2. Why should I marry myself with a mutual fund? Many ask, “suggest a mutual fund for a 15-year SIP”. One cannot blindly keep investing in a mutual fund for that long, without reviewing performance. Many in the financial services industry believe mutual funds must be reviewed each year and changed if necessary (I don’t agree). Then an SIP is not the automatic choice! MSIP is.
That said, funds should not changed often and never because their star rating has decreased.
3. MSIP aids uncertain cash flow situations. Sometimes, monthly expenses can swing wildly (ask any person taking care of bed-ridden patients). In such a case, locking a significant portion of the salary in SIPs is not a prudent idea. MSIP allows the flexibility to change the investment amount too. Of course, this requires the discipline to track the investment and execute course corrections.
This, along with pt 1, are the main reasons I prefer the MSIP. I do my best to invest more than my monthly expenses. This amount can vary each month. So I prefer to invest, what I can, manually and when I can.
Sometimes if the SIP is running, people let it be and do not top it up with a manual investment, even if they can.
4. Complete portfolio control. I started with a cluttered portfolio. MSIP allowed me to change the amounts I invest in each fund. Although I may have 7/8 funds, the amount in 2/3 of them are too small for concern. It is not about number of funds in a portfolio, but their weights in a portfolio. I can change my investment amount each month among existing funds in the hope that the net XIRR of the portfolio increases. Read more: How to review your mutual fund portfolio This requires conviction and perhaps some experience.
Suggest investors who are new to mutual fund investing stick to an SIP before considering an MSIP. MSIP is not for investors who need their choices to be ratified by others.
For investors who understand what they are doing, manual investing can also be used for taking tactical decisions. It would however not be an MSIP then! For example,
(a) invest more in a balanced fund which holds long-term gilts to benefit from rate movements (the periodic rebalancing would help preserve some gains)
(b) increase or decrease exposure to mid and small cap funds depending on market conditions.
(c) Change the equity:fixed income investment ratio for periodic or tactical rebalancing. Read more about rebalancing techniques: The What, Why, How and When of Portfolio Rebalancing With Calculators to Boot

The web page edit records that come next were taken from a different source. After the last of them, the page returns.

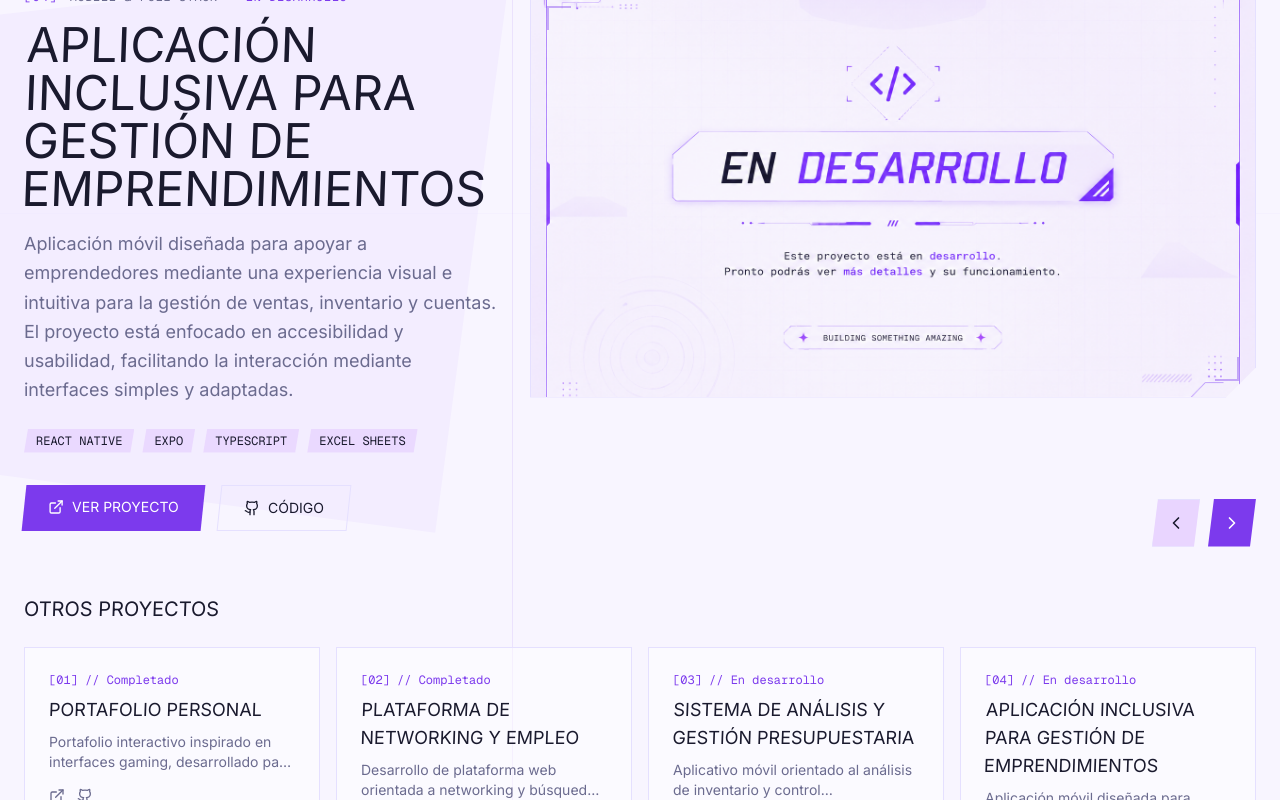
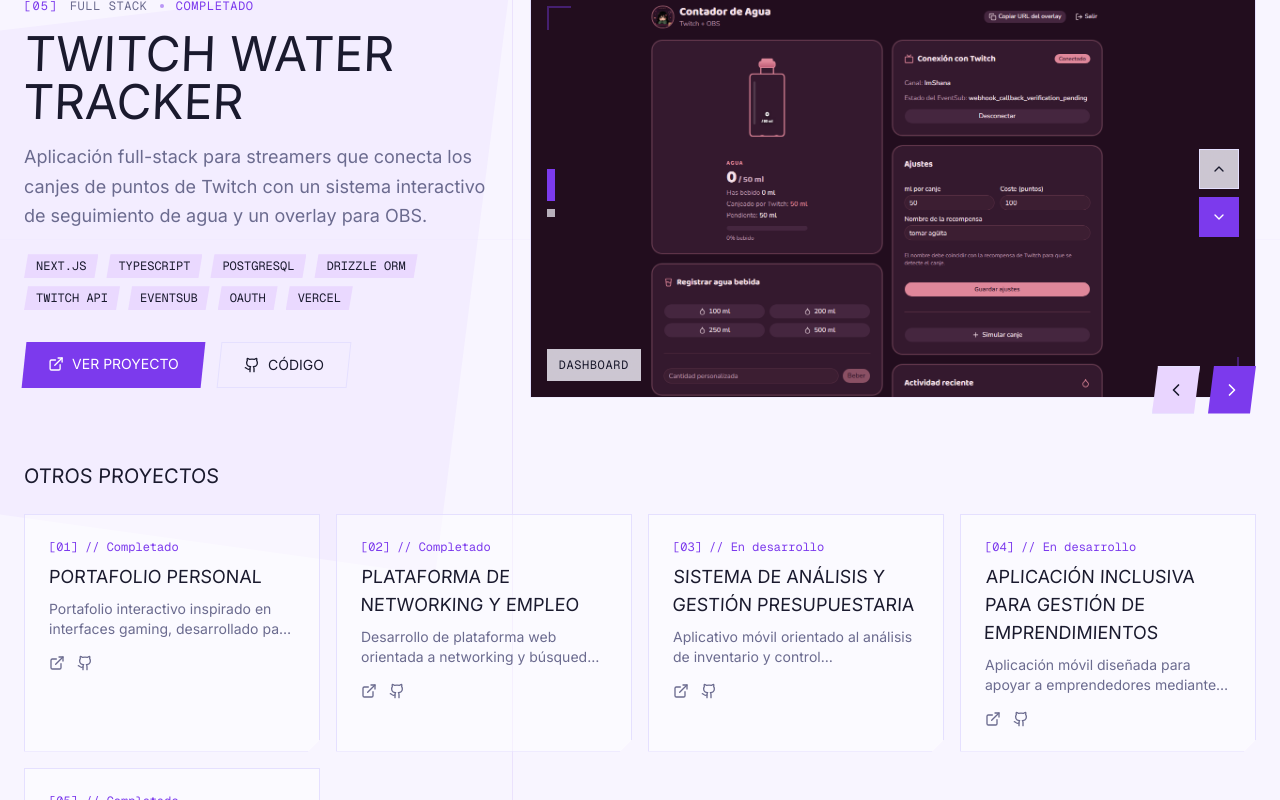
Before and after one commit to MaryJoP10/maryjop10, a Next.js app: page / in a window 1280 px wide. Both pictures are taken after a click on the button 1176 px from the left and 1499 px from the top of the page. Shown: the part 1099-1899 px from the top of the page. Built offline with nearby package versions, Linux system fonts and the light colour scheme.

Commit message:
Adding Twitch Counter Project

```diff
--- a/components/projects-section.tsx
+++ b/components/projects-section.tsx
@@ -1,9 +1,9 @@
-"use client"
+"use client";
 
-import { motion, AnimatePresence } from "framer-motion"
-import { useState } from "react"
-import Image from "next/image"
-import { ExternalLink, Github, ChevronLeft, ChevronRight } from "lucide-react"
+import { motion, AnimatePresence } from "framer-motion";
+import { useState } from "react";
+import Image from "next/image";
+import { ExternalLink, Github, ChevronLeft, ChevronRight } from "lucide-react";
 
 const projects = [
   {
@@ -13,7 +13,13 @@
     description:
       "Portafolio interactivo inspirado en interfaces gaming, desarrollado para mostrar proyectos, habilidades y experiencia mediante una experiencia visual moderna y dinámica.",
     tags: ["Next.js", "TypeScript/JavaScript", "Framer Motion", "TailwindCSS"],
-    image: "/images/portfolio.png", // Asegúrate de que el archivo en public/images/ se llame así
+    images: [
+      {
+        src: "/images/portfolio.png",
+        alt: "Portafolio",
+        label: "Portafolio",
+      },
+    ], // Asegúrate de que el archivo en public/images/ se llame así
     liveUrl: "https://maryjop10.vercel.app/",
     githubUrl: "https://github.com/MaryJoP10/maryjop10",
     status: "Completado",
@@ -25,8 +31,14 @@
     category: "Full Stack",
     description:
       "Desarrollo de plataforma web orientada a networking y búsqueda de empleo, integrando autenticación, APIs REST y base de datos para gestión de usuarios y publicaciones.",
-    tags: ["Next.js", "TypeScript", "Node.js","REST API", "Supabase", "SQL"],
-    image: "/images/WantedNew.png",
+    tags: ["Next.js", "TypeScript", "Node.js", "REST API", "Supabase", "SQL"],
+    images: [
+      {
+        src: "/images/WantedNew.png",
+        alt: "Networking",
+        label: "Wanted Colombia",
+      },
+    ],
     liveUrl: "https://www.wantedcolombia.com/",
     githubUrl: "#",
     status: "Completado",
@@ -38,8 +50,14 @@
     category: "Data & Analytics & Mobile",
     description:
       "Aplicativo móvil orientado al análisis de inventario y control presupuestario mediante visualización y procesamiento de datos para optimizar recursos y apoyar la toma de decisiones.",
-    tags: ["Flutter", "Firebase", "Dart",],
-    image: "/images/Building.png",
+    tags: ["Flutter", "Firebase", "Dart"],
+    images: [
+      {
+        src: "/images/Building.png",
+        alt: "En desarrollo",
+        label: "Desarrollo",
+      },
+    ],
     liveUrl: "#",
     githubUrl: "#",
     status: "En desarrollo",
@@ -52,28 +70,96 @@
     description:
       "Aplicación móvil diseñada para apoyar a emprendedores mediante una experiencia visual e intuitiva para la gestión de ventas, inventario y cuentas. El proyecto está enfocado en accesibilidad y usabilidad, facilitando la interacción mediante interfaces simples y adaptadas.",
     tags: ["React Native", "Expo", "TypeScript", "Excel Sheets"],
-    image: "/images/Building.png",
+    images: [
+      {
+        src: "/images/Building.png",
+        alt: "En desarrollo",
+        label: "Desarrollo",
+      },
+    ],
     liveUrl: "#",
     githubUrl: "#",
     status: "En desarrollo",
     featured: true,
   },
-]
+  {
+    id: 5,
+    title: "Twitch Water Tracker",
+    category: "Full Stack",
+    description:
+      "Aplicación full-stack para streamers que conecta los canjes de puntos de Twitch con un sistema interactivo de seguimiento de agua y un overlay para OBS.",
+    tags: [
+      "Next.js",
+      "TypeScript",
+      "PostgreSQL",
+      "Drizzle ORM",
+      "Twitch API",
+      "EventSub",
+      "OAuth",
+      "Vercel",
+    ],
+
+    images: [
+      {
+        src: "/images/twitch-dashboard.png",
+        alt: "Dashboard de Twitch Water Tracker",
+        label: "Dashboard",
+      },
+      {
+        src: "/images/twitch-overlay.png",
+        alt: "Overlay de OBS de Twitch Water Tracker",
+        label: "OBS Overlay",
+      },
+    ],
+
+    liveUrl: "#",
+    githubUrl: "https://github.com/MaryJoP10/twitch-water-tracker",
+    status: "Completado",
+    featured: true,
+  },
+];
 
 export function ProjectsSection() {
-  const [activeProject, setActiveProject] = useState(0)
-  const featuredProjects = projects.filter((p) => p.featured)
+  const [activeProject, setActiveProject] = useState(0);
+  const [activeImage, setActiveImage] = useState(0);
+  const featuredProjects = projects.filter((p) => p.featured);
 
   const nextProject = () => {
-    setActiveProject((prev) => (prev + 1) % featuredProjects.length)
-  }
+    setActiveProject((prev) => {
+      setActiveImage(0);
+      return (prev + 1) % featuredProjects.length;
+    });
+  };
 
   const prevProject = () => {
-    setActiveProject((prev) => (prev - 1 + featuredProjects.length) % featuredProjects.length)
-  }
+    setActiveProject((prev) => {
+      setActiveImage(0);
+      return (prev - 1 + featuredProjects.length) % featuredProjects.length;
+    });
+  };
+
+  const nextImage = () => {
+    const images = featuredProjects[activeProject].images;
+
+    setActiveImage((prev) => (prev + 1) % images.length);
+  };
+
+  const prevImage = () => {
+    const images = featuredProjects[activeProject].images;
+
+    setActiveImage((prev) => (prev - 1 + images.length) % images.length);
+  };
+
+  const currentProject = featuredProjects[activeProject];
+  const currentImages = currentProject.images;
+  const currentImage = currentImages[activeImage];
+  const hasMultipleImages = currentImages.length > 1;
 
   return (
-    <section id="projects" className="relative min-h-screen py-24 overflow-hidden bg-background">
+    <section
+      id="projects"
+      className="relative min-h-screen py-24 overflow-hidden bg-background"
+    >
       {/* Background */}
       <div className="absolute inset-0">
         <motion.div
@@ -171,7 +257,10 @@
                   <span
                     key={tag}
                     className="bg-secondary/80 px-3 py-1 font-mono text-xs uppercase text-foreground"
-                    style={{ clipPath: "polygon(4px 0, 100% 0, calc(100% - 4px) 100%, 0 100%)" }}
+                    style={{
+                      clipPath:
+                        "polygon(4px 0, 100% 0, calc(100% - 4px) 100%, 0 100%)",
+                    }}
                   >
                     {tag}
                   </span>
@@ -219,11 +308,57 @@
             >
               <div
                 className="relative aspect-video bg-card border border-border overflow-hidden"
-                style={{ clipPath: "polygon(0 0, 100% 0, 100% calc(100% - 30px), calc(100% - 30px) 100%, 0 100%)" }}
+                style={{
+                  clipPath:
+                    "polygon(0 0, 100% 0, 100% calc(100% - 30px), calc(100% - 30px) 100%, 0 100%)",
+                }}
               >
                 <AnimatePresence mode="wait">
+                  {hasMultipleImages && (
+                    <>
+                      {/* Navegación vertical */}
+                      <div className="absolute right-4 top-1/2 z-20 flex -translate-y-1/2 flex-col gap-2">
+                        <button
+                          onClick={prevImage}
+                          aria-label="Imagen anterior"
+                          className="flex h-10 w-10 items-center justify-center border border-border bg-background/80 backdrop-blur-sm transition-all hover:border-primary"
+                        >
+                          <ChevronLeft className="h-4 w-4 rotate-90" />
+                        </button>
+
+                        <button
+                          onClick={nextImage}
+                          aria-label="Imagen siguiente"
+                          className="flex h-10 w-10 items-center justify-center bg-primary transition-transform hover:scale-105"
+                        >
+                          <ChevronRight className="h-4 w-4 rotate-90 text-primary-foreground" />
+                        </button>
+                      </div>
+
+                      {/* Indicadores verticales */}
+                      <div className="absolute left-4 top-1/2 z-20 flex -translate-y-1/2 flex-col gap-2">
+                        {currentImages.map((image, index) => (
+                          <button
+                            key={image.src}
+                            onClick={() => setActiveImage(index)}
+                            aria-label={`Ver ${image.label}`}
+                            className={`transition-all ${
+                              index === activeImage
+                                ? "h-8 w-2 bg-primary"
+                                : "h-2 w-2 bg-background/70 hover:bg-primary/60"
+                            }`}
+                          />
+                        ))}
+                      </div>
+
+                      {/* Nombre de la vista */}
+                      <div className="absolute bottom-4 left-4 z-20 bg-background/80 px-3 py-2 font-mono text-xs uppercase tracking-wider text-foreground backdrop-blur-sm">
+                        {currentImage.label}
+                      </div>
+                    </>
+                  )}
                   <motion.div
-            key={activeProject}
+                    key={`${activeProject}-${activeImage}`}
                     initial={{ opacity: 0, scale: 1.05 }}
                     animate={{ opacity: 1, scale: 1 }}
                     exit={{ opacity: 0, scale: 0.95 }}
@@ -231,8 +366,8 @@
                     className="absolute inset-0 h-full w-full"
                   >
                     <Image
-              src={featuredProjects[activeProject].image}
-              alt={featuredProjects[activeProject].title}
+                      src={currentImage.src}
+                      alt={currentImage.alt}
                       fill
                       className="object-cover"
                       priority
@@ -250,14 +385,20 @@
                 <button
                   onClick={prevProject}
                   className="h-12 w-12 bg-secondary border border-border flex items-center justify-center transition-all hover:border-primary hover:bg-secondary/80"
-                  style={{ clipPath: "polygon(6px 0, 100% 0, calc(100% - 6px) 100%, 0 100%)" }}
+                  style={{
+                    clipPath:
+                      "polygon(6px 0, 100% 0, calc(100% - 6px) 100%, 0 100%)",
+                  }}
                 >
                   <ChevronLeft className="h-5 w-5 text-foreground" />
                 </button>
                 <button
                   onClick={nextProject}
                   className="h-12 w-12 bg-primary flex items-center justify-center transition-transform hover:scale-105"
-                  style={{ clipPath: "polygon(6px 0, 100% 0, calc(100% - 6px) 100%, 0 100%)" }}
+                  style={{
+                    clipPath:
+                      "polygon(6px 0, 100% 0, calc(100% - 6px) 100%, 0 100%)",
+                  }}
                 >
                   <ChevronRight className="h-5 w-5 text-primary-foreground" />
                 </button>
@@ -266,7 +407,10 @@
               {/* Decorative shadow */}
               <div
                 className="absolute -bottom-3 -right-3 w-full h-full border border-primary/20 -z-10"
-                style={{ clipPath: "polygon(0 0, 100% 0, 100% calc(100% - 30px), calc(100% - 30px) 100%, 0 100%)" }}
+                style={{
+                  clipPath:
+                    "polygon(0 0, 100% 0, 100% calc(100% - 30px), calc(100% - 30px) 100%, 0 100%)",
+                }}
               />
             </motion.div>
           </div>
@@ -280,7 +424,10 @@
                 className={`h-2 transition-all ${
                   i === activeProject ? "w-8 bg-primary" : "w-2 bg-secondary"
                 }`}
-                style={{ clipPath: "polygon(2px 0, 100% 0, calc(100% - 2px) 100%, 0 100%)" }}
+                style={{
+                  clipPath:
+                    "polygon(2px 0, 100% 0, calc(100% - 2px) 100%, 0 100%)",
+                }}
               />
             ))}
           </div>
@@ -293,7 +440,10 @@
           viewport={{ once: true }}
           transition={{ duration: 0.6, delay: 0.4 }}
         >
-          <h3 className="font-(--font-display) text-xl uppercase text-foreground mb-6" style={{ transform: "skewX(-2deg)" }}>
+          <h3
+            className="font-(--font-display) text-xl uppercase text-foreground mb-6"
+            style={{ transform: "skewX(-2deg)" }}
+          >
             Otros Proyectos
           </h3>
           <div className="grid gap-4 sm:grid-cols-2 lg:grid-cols-4">
@@ -305,7 +455,10 @@
                 viewport={{ once: true }}
                 transition={{ delay: i * 0.1 }}
                 className="group relative bg-card/50 border border-border p-6 transition-all hover:border-primary/50"
-                style={{ clipPath: "polygon(0 0, 100% 0, 100% calc(100% - 12px), calc(100% - 12px) 100%, 0 100%)" }}
+                style={{
+                  clipPath:
+                    "polygon(0 0, 100% 0, 100% calc(100% - 12px), calc(100% - 12px) 100%, 0 100%)",
+                }}
               >
                 <span className="font-mono text-xs text-primary mb-2 block">
                   [{String(i + 1).padStart(2, "0")}] // {project.status}
@@ -320,10 +473,16 @@
                   {project.description}
                 </p>
                 <div className="mt-4 flex gap-3">
-                  <a href={project.liveUrl} className="text-muted-foreground hover:text-primary transition-colors">
+                  <a
+                    href={project.liveUrl}
+                    className="text-muted-foreground hover:text-primary transition-colors"
+                  >
                     <ExternalLink className="h-4 w-4" />
                   </a>
-                  <a href={project.githubUrl} className="text-muted-foreground hover:text-primary transition-colors">
+                  <a
+                    href={project.githubUrl}
+                    className="text-muted-foreground hover:text-primary transition-colors"
+                  >
                     <Github className="h-4 w-4" />
                   </a>
                 </div>
@@ -339,5 +498,5 @@
       <div className="absolute top-6 left-6 h-8 w-8 border-l-2 border-t-2 border-primary/20" />
       <div className="absolute bottom-6 right-6 h-8 w-8 border-r-2 border-b-2 border-primary/20" />
     </section>
-  )
+  );
 }
```
Also changed, not shown: public/images/twitch-dashboard.png (added), public/images/twitch-overlay.png (added). Lines whose indentation alone changed are shown as unchanged.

Read more about MSIP rebalancing in the last section of this post: Are Mutual Fund SIPs Suitable for Disciplined Long-Term Investors?
When I started out with a MSIP, I was new to equity investing. So I had to force myself to accept the volatility by investing on dips. So each month, I would wait for a 1-2% dip in the first 15 days of a month. If there is one, I would invest. If there is no such dip, I would invest by the 15th. For the last 1.5 years, I have abandoned this method. Now I invest whenever I have enough money in the bank. All investments are religiously tracked with this: Monthly Financial Tracker. I do my best to ensure the annual investment quota is met by the end of the year.

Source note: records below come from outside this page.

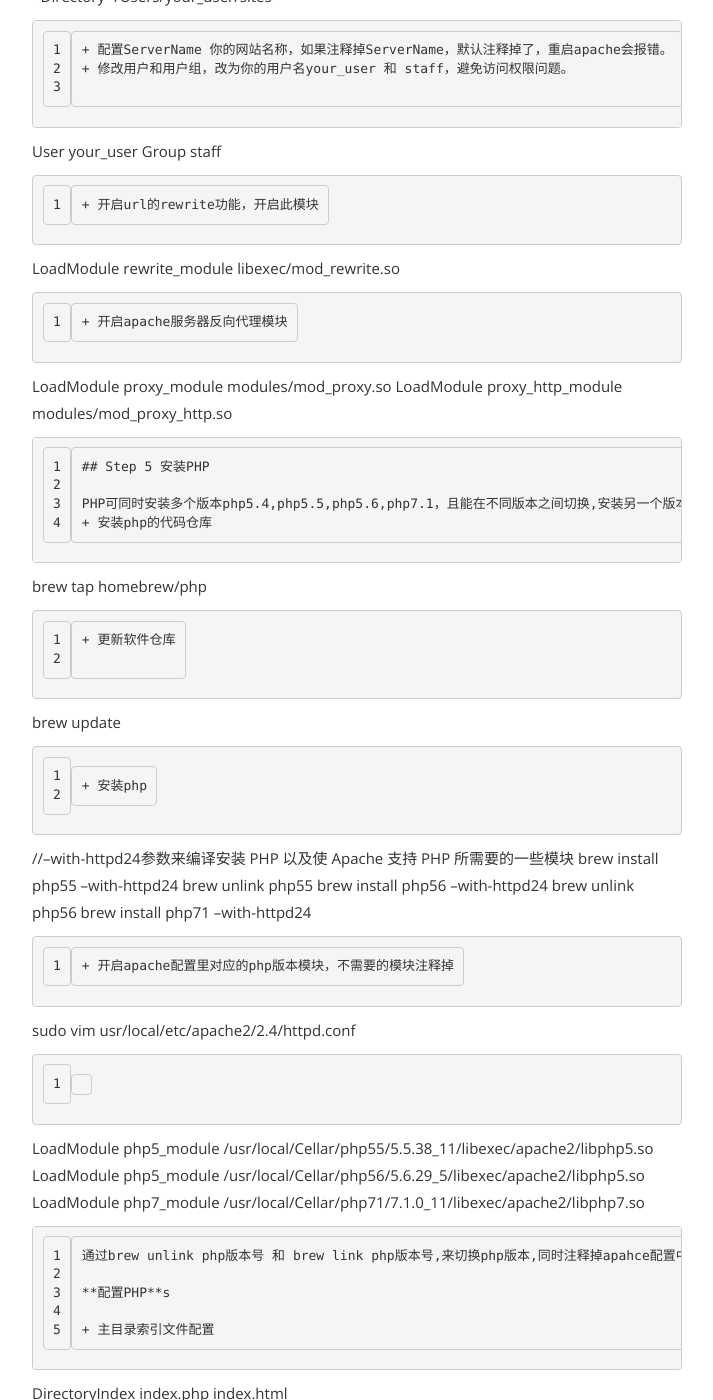
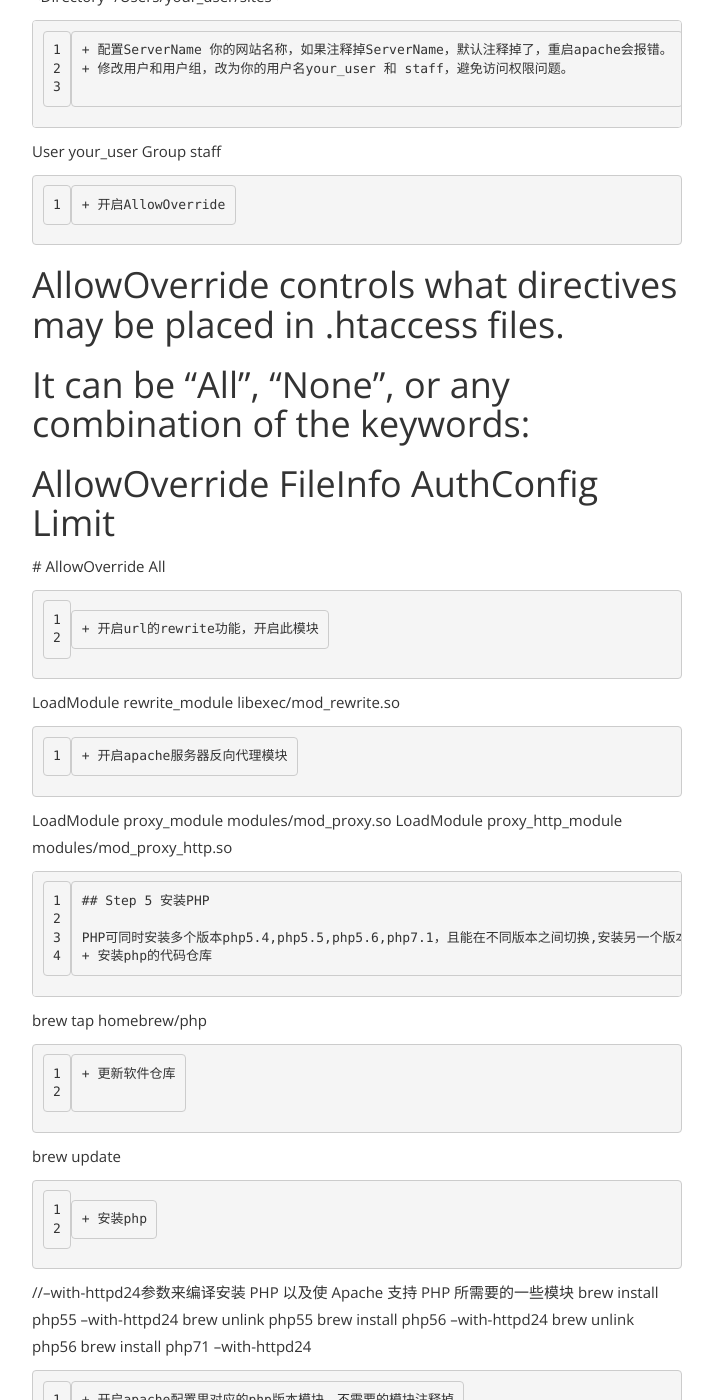
Before and after one commit to GOURRYLIN/GOURRYLIN.github.io, a Jekyll site: the page built from _posts/2017-08-22-MacOs配置apache和php.md, in a window 1280 px wide and 1400 px high, scrolled down 2330 px. Shown: the whole window, without its empty margins (283-996 px from the left). Built offline with Jekyll 4.4.1, drawn with Linux system fonts in a browser that asks for light colours; some of the changed text lies outside the part shown.

Commit message:
revise _posts

````diff
--- a/_posts/2017-08-22-MacOs配置apache和php.md
+++ b/_posts/2017-08-22-MacOs配置apache和php.md
@@ -95,6 +95,15 @@ DocumentRoot "/usr/local/var/www/htdocs"
 User your_user
 Group staff
 ```
++ 开启AllowOverride
+```
+# AllowOverride controls what directives may be placed in .htaccess files.
+# It can be "All", "None", or any combination of the keywords:
+#   AllowOverride FileInfo AuthConfig Limit
+#
+AllowOverride All
+```
+
 + 开启url的rewrite功能，开启此模块
 ```
 LoadModule rewrite_module libexec/mod_rewrite.so
@@ -137,7 +146,7 @@ LoadModule php7_module        /usr/local/Cellar/php71/7.1.0_11/libexec/apache2/l
 ```
 通过brew unlink php版本号 和 brew link php版本号,来切换php版本,同时注释掉apahce配置中unlink的php模块和开启link对应的php模块。
 
-**配置PHP**s
+**配置PHP**
 
 + 主目录索引文件配置
 ```
````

If you are barely able to invest each month, because of expenses and/or liabilities (home loan), then stick to a SIP at least until you have enough investible surplus. MSIP works best only for those investors who enjoy investing as much as possible each month.
This is as far as my thinking takes me on this matter. I would like to reiterate that this is not a recommendation for MSIP. It is only a discussion of pros and cons. Do evaluate your needs before opting for any investment strategy. The MSIP is not a technique to get more returns.